Feb 12, 2003
SUMMARY: According to Forrester, this year more than 50% of email
newsletter publishers and marketers will desert their current
email list host (A.K.A. broadcast service) and switch to another

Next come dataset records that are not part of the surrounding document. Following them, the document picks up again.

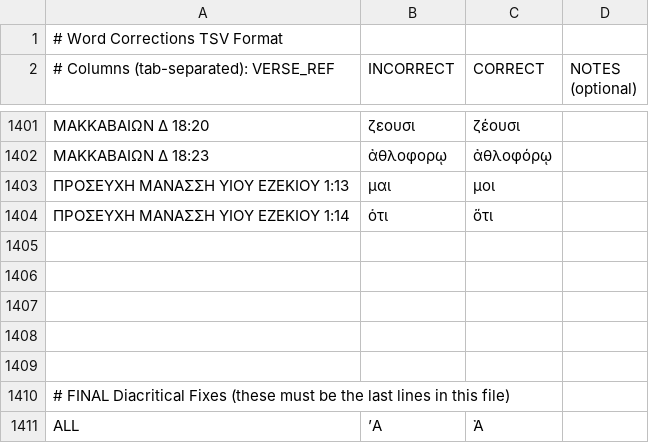
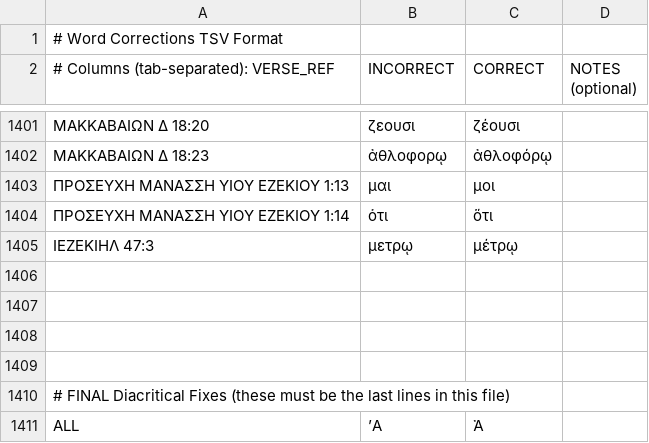
Before and after one commit to jjorloff1/brenton-lxx-error-finder, a TSV file: word_corrections.tsv, drawn as a sheet; only a part is shown, gaps mark what is left out; the diff names each change by its address in the sheet, - before the commit and + after, or states it on an @@ line.

```diff
--- a/word_corrections.tsv
+++ b/word_corrections.tsv
-row 1405: (empty)
+row 1405: ΙΕΖΕΚΙΗΛ 47:3 | μετρῳ | μέτρῳ
```
Also changed, not shown: check_unaccented_words/output/consecutive_enclitics.tsv, 5 other files.
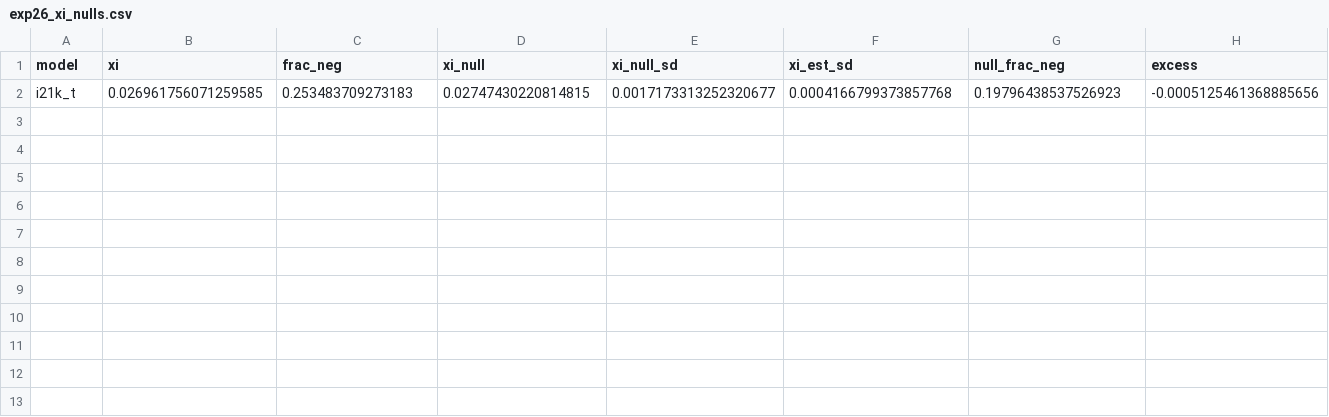
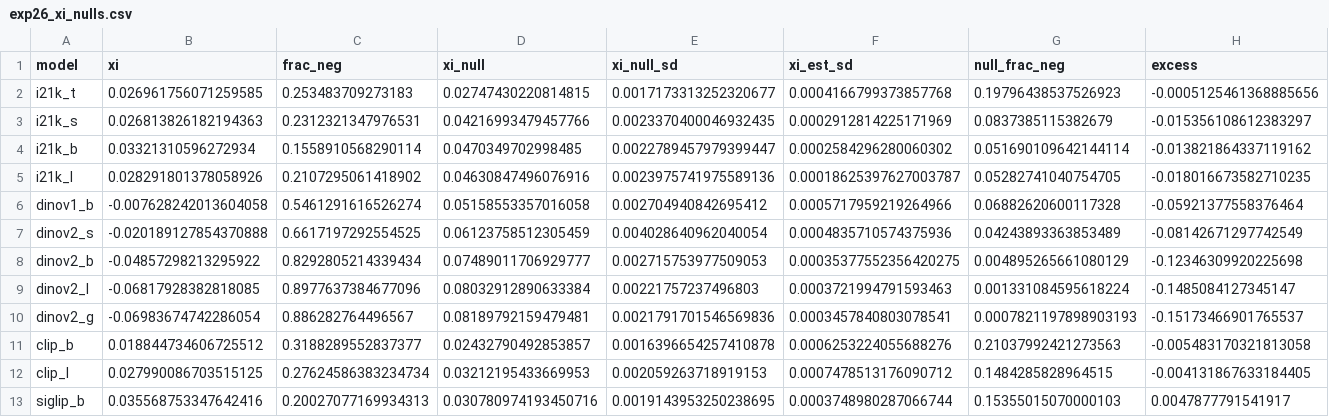
Before and after one commit to javierrodenas/NeurIPS-2026_rush_e, a CSV file: rebuttal/results/exp26_xi_nulls.csv, drawn as a sheet; only a part is shown; rows hold the shown columns only; the diff names each change by its address in the sheet, - before the commit and + after, or states it on an @@ line.

```diff
--- a/rebuttal/results/exp26_xi_nulls.csv
+++ b/rebuttal/results/exp26_xi_nulls.csv
+row 3: i21k_s | 0.026813826182194363 | 0.2312321347976531 | 0.04216993479457766 | 0.0023370400046932435 | 0.0002912814225171969 | 0.0837385115382679 | -0.015356108612383297
+row 4: i21k_b | 0.03321310596272934 | 0.1558910568290114 | 0.0470349702998485 | 0.0022789457979399447 | 0.0002584296280060302 | 0.051690109642144114 | -0.013821864337119162
+row 5: i21k_l | 0.028291801378058926 | 0.2107295061418902 | 0.04630847496076916 | 0.0023975741975589136 | 0.00018625397627003787 | 0.05282741040754705 | -0.018016673582710235
+row 6: dinov1_b | -0.007628242013604058 | 0.5461291616526274 | 0.05158553357016058 | 0.002704940842695412 | 0.0005717959219264966 | 0.06882620600117328 | -0.05921377558376464
+row 7: dinov2_s | -0.020189127854370888 | 0.6617197292554525 | 0.06123758512305459 | 0.004028640962040054 | 0.0004835710574375936 | 0.04243893363853489 | -0.08142671297742549
+row 8: dinov2_b | -0.04857298213295922 | 0.8292805214339434 | 0.07489011706929777 | 0.002715753977509053 | 0.00035377552356420275 | 0.004895265661080129 | -0.12346309920225698
+row 9: dinov2_l | -0.06817928382818085 | 0.8977637384677096 | 0.08032912890633384 | 0.00221757237496803 | 0.0003721994791593463 | 0.001331084595618224 | -0.1485084127345147
+row 10: dinov2_g | -0.06983674742286054 | 0.886282764496567 | 0.08189792159479481 | 0.0021791701546569836 | 0.0003457840803078541 | 0.0007821197898903193 | -0.15173466901765537
+row 11: clip_b | 0.018844734606725512 | 0.3188289552837377 | 0.02432790492853857 | 0.0016396654257410878 | 0.0006253224055688276 | 0.21037992421273563 | -0.005483170321813058
+row 12: clip_l | 0.027990086703515125 | 0.27624586383234734 | 0.03212195433669953 | 0.002059263718919153 | 0.0007478513176090712 | 0.1484285828964515 | -0.004131867633184405
+row 13: siglip_b | 0.035568753347642416 | 0.20027077169934313 | 0.030780974193450716 | 0.0019143953250238695 | 0.0003748980287066744 | 0.15355015070000103 | 0.0047877791541917
```
Also changed, not shown: 6 other files.
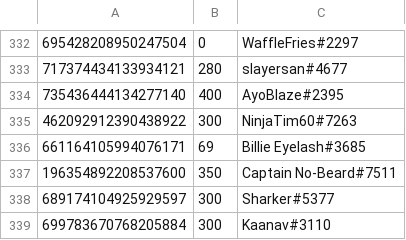
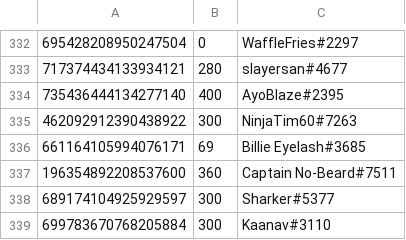
Before and after one commit to LevBernstein/BeardlessBot, a CSV file: resources/money.csv, drawn as a sheet; only a part is shown, gaps mark what is left out.

```diff
--- a/resources/money.csv
+++ b/resources/money.csv
@@ -336,3 +336,3 @@
 661164105994076171,69,Billie Eyelash#3685
-196354892208537600,350,Captain No-Beard#7511
+196354892208537600,360,Captain No-Beard#7511
 689174104925929597,300,Sharker#5377
```
Also changed, not shown: 7 other files.
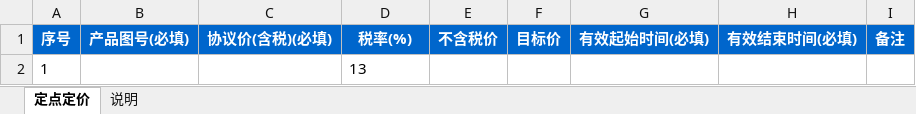
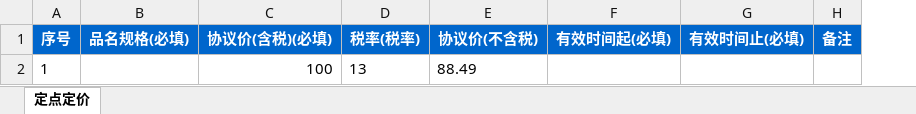
Before and after one commit to huzhiyuhuzhiyu/api-doc-lookup, an Excel workbook: public/static/定点定价导入模板.xlsx, sheet 定点定价, drawn as a sheet; values as stored, in another font and other column widths than the file's, no borders; removed rows and columns are numbered as before the commit, all else as after; the diff names each change by its address in the sheet, - before the commit and + after, or states it on an @@ line.

Commit message:
定点定价

```diff
--- a/public/static/定点定价导入模板.xlsx (sheet 定点定价)
+++ b/public/static/定点定价导入模板.xlsx (sheet 定点定价)
-sheet tab: 说明
-column B (产品图号(必填)), empty
+column B (品名规格(必填)), empty
-column E (不含税价), empty
-column F (目标价), empty
-column G (有效起始时间(必填)), empty
-column H (有效结束时间(必填)), empty
+column E (协议价(不含税)), row 2: 88.49
+column F (有效时间起(必填)), empty
+column G (有效时间止(必填)), empty
-D1: 税率(%)
+D1: 税率(税率)
-C2 (协议价(含税)(必填)): (empty)
+C2 (协议价(含税)(必填)): 100
```
Also changed, not shown: 13 other files.
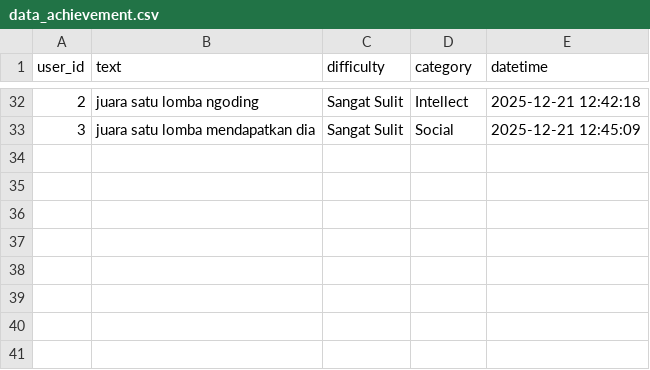
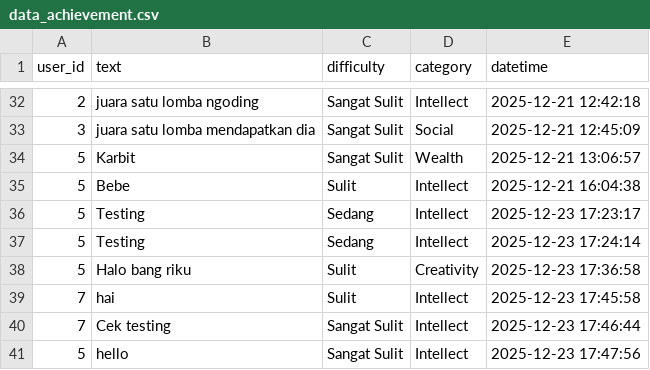
Before and after one commit to syarif-ihya/leveluplife, a CSV file: cli_app/data/data_achievement.csv, drawn as a sheet; only a part is shown, gaps mark what is left out.

```diff
--- a/cli_app/data/data_achievement.csv
+++ b/cli_app/data/data_achievement.csv
@@ -33 +33,9 @@ user_id,text,difficulty,category,datetime
 3,juara satu lomba mendapatkan dia,Sangat Sulit,Social,2025-12-21 12:45:09
+5,Karbit,Sangat Sulit,Wealth,2025-12-21 13:06:57
+5,Bebe,Sulit,Intellect,2025-12-21 16:04:38
+5,Testing ,Sedang,Intellect,2025-12-23 17:23:17
+5,Testing,Sedang,Intellect,2025-12-23 17:24:14
+5,Halo bang riku,Sulit,Creativity,2025-12-23 17:36:58
+7,hai,Sulit,Intellect,2025-12-23 17:45:58
+7,Cek testing,Sangat Sulit,Intellect,2025-12-23 17:46:44
+5,hello,Sangat Sulit,Intellect,2025-12-23 17:47:56
```
Also changed, not shown: 5 other files.
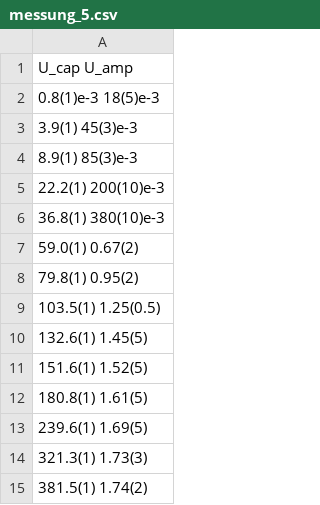
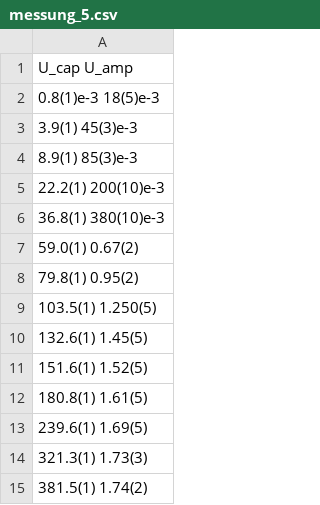
Before and after one commit to byteOfWisdom/p5, a CSV file: 529-dosimetrie/data/messung_5.csv, drawn as a sheet.

```diff
--- a/529-dosimetrie/data/messung_5.csv
+++ b/529-dosimetrie/data/messung_5.csv
@@ -8,3 +8,3 @@ U_cap U_amp
 79.8(1) 0.95(2)
-103.5(1) 1.25(0.5)
+103.5(1) 1.250(5)
 132.6(1) 1.45(5)
```
Also changed, not shown: 529-dosimetrie/data/messung_1.csv, 529-dosimetrie/data/messung_2.csv, 4 other files.
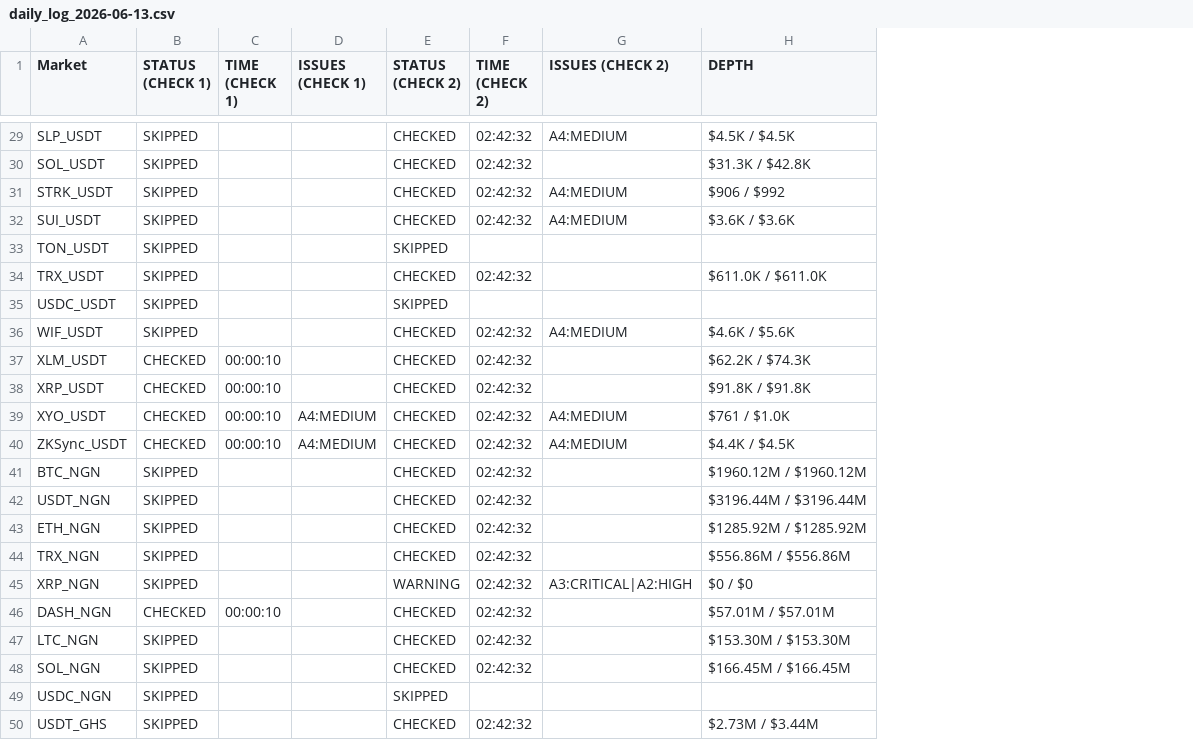
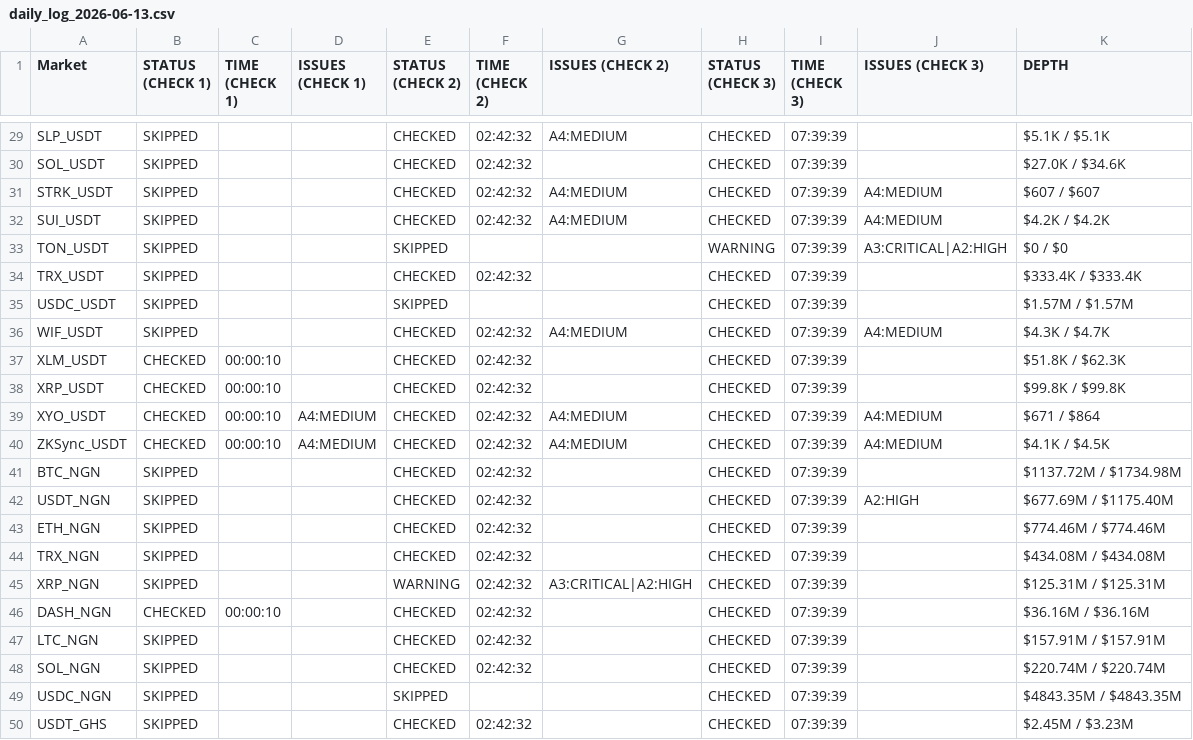
Before and after one commit to NonsoOmoko/OHM-v1, a CSV file: data/daily_log_2026-06-13.csv, drawn as a sheet; only a part is shown, gaps mark what is left out; addresses are those after the commit; the diff covers the shown part only; the diff names each change by its address in the sheet, - before the commit and + after, or states it on an @@ line.

```diff
--- a/data/daily_log_2026-06-13.csv
+++ b/data/daily_log_2026-06-13.csv
+column H (STATUS (CHECK 3)), rows 29-50: CHECKED | CHECKED | CHECKED | CHECKED | WARNING | CHECKED | CHECKED | CHECKED | CHECKED | CHECKED | CHECKED | CHECKED | CHECKED | CHECKED | CHECKED | CHECKED | CHECKED | CHECKED | CHECKED | CHECKED | CHECKED | CHECKED
+column I (TIME (CHECK 3)), rows 29-50: all 07:39:39
+column J (ISSUES (CHECK 3)), rows 31-42: A4:MEDIUM | A4:MEDIUM | A3:CRITICAL|A2:HIGH |  |  | A4:MEDIUM |  |  | A4:MEDIUM | A4:MEDIUM |  | A2:HIGH
-K29 (DEPTH): $4.5K / $4.5K
+K29 (DEPTH): $5.1K / $5.1K
-K30 (DEPTH): $31.3K / $42.8K
+K30 (DEPTH): $27.0K / $34.6K
-K31 (DEPTH): $906 / $992
+K31 (DEPTH): $607 / $607
-K32 (DEPTH): $3.6K / $3.6K
+K32 (DEPTH): $4.2K / $4.2K
-K33 (DEPTH): (empty)
+K33 (DEPTH): $0 / $0
-K34 (DEPTH): $611.0K / $611.0K
+K34 (DEPTH): $333.4K / $333.4K
-K35 (DEPTH): (empty)
+K35 (DEPTH): $1.57M / $1.57M
-K36 (DEPTH): $4.6K / $5.6K
+K36 (DEPTH): $4.3K / $4.7K
-K37 (DEPTH): $62.2K / $74.3K
+K37 (DEPTH): $51.8K / $62.3K
-K38 (DEPTH): $91.8K / $91.8K
+K38 (DEPTH): $99.8K / $99.8K
-K39 (DEPTH): $761 / $1.0K
+K39 (DEPTH): $671 / $864
-K40 (DEPTH): $4.4K / $4.5K
+K40 (DEPTH): $4.1K / $4.5K
-K41 (DEPTH): $1960.12M / $1960.12M
+K41 (DEPTH): $1137.72M / $1734.98M
-K42 (DEPTH): $3196.44M / $3196.44M
+K42 (DEPTH): $677.69M / $1175.40M
-K43 (DEPTH): $1285.92M / $1285.92M
+K43 (DEPTH): $774.46M / $774.46M
-K44 (DEPTH): $556.86M / $556.86M
+K44 (DEPTH): $434.08M / $434.08M
-K45 (DEPTH): $0 / $0
+K45 (DEPTH): $125.31M / $125.31M
-K46 (DEPTH): $57.01M / $57.01M
+K46 (DEPTH): $36.16M / $36.16M
-K47 (DEPTH): $153.30M / $153.30M
+K47 (DEPTH): $157.91M / $157.91M
-K48 (DEPTH): $166.45M / $166.45M
+K48 (DEPTH): $220.74M / $220.74M
-K49 (DEPTH): (empty)
+K49 (DEPTH): $4843.35M / $4843.35M
-K50 (DEPTH): $2.73M / $3.44M
+K50 (DEPTH): $2.45M / $3.23M
```
Also changed, not shown: 22 edited cells elsewhere in this file, data/latest.csv, 1 other file.
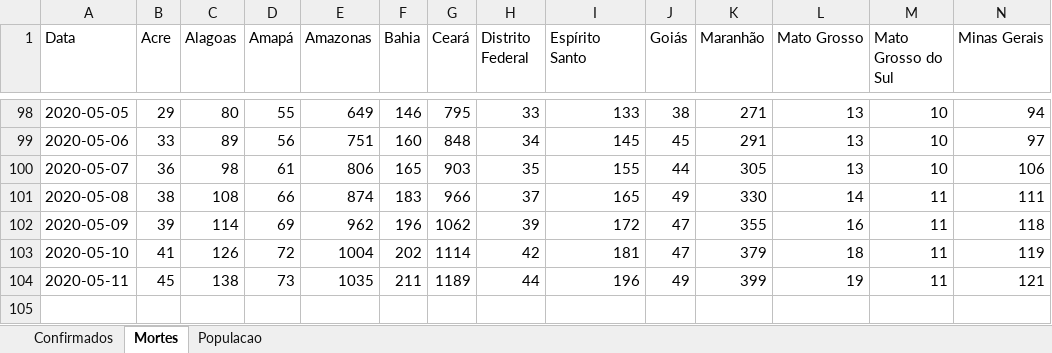
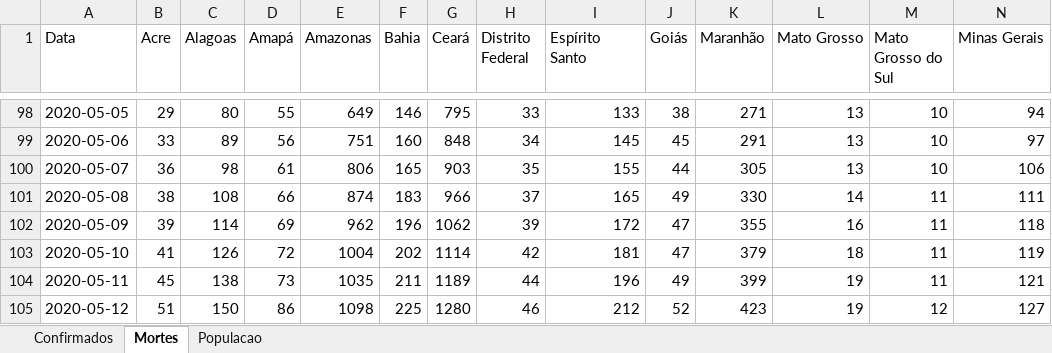
Before and after one commit to molx/covid19graficos, an Excel workbook: data/Brasil.xlsx, sheet Mortes, drawn as a sheet; only a part is shown, gaps mark what is left out; values as stored, in another font and other column widths than the file's, no borders; rows hold the shown columns only; the diff names each change by its address in the sheet, - before the commit and + after, or states it on an @@ line.

Commit message:
updating data

```diff
--- a/data/Brasil.xlsx (sheet Mortes)
+++ b/data/Brasil.xlsx (sheet Mortes)
+row 105: 2020-05-12 | 51 | 150 | 86 | 1098 | 225 | 1280 | 46 | 212 | 52 | 423 | 19 | 12 | 127
```
Also changed, not shown: sheet Confirmados, 17 other files.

If you are one of them, here is a handy checklist of what to do the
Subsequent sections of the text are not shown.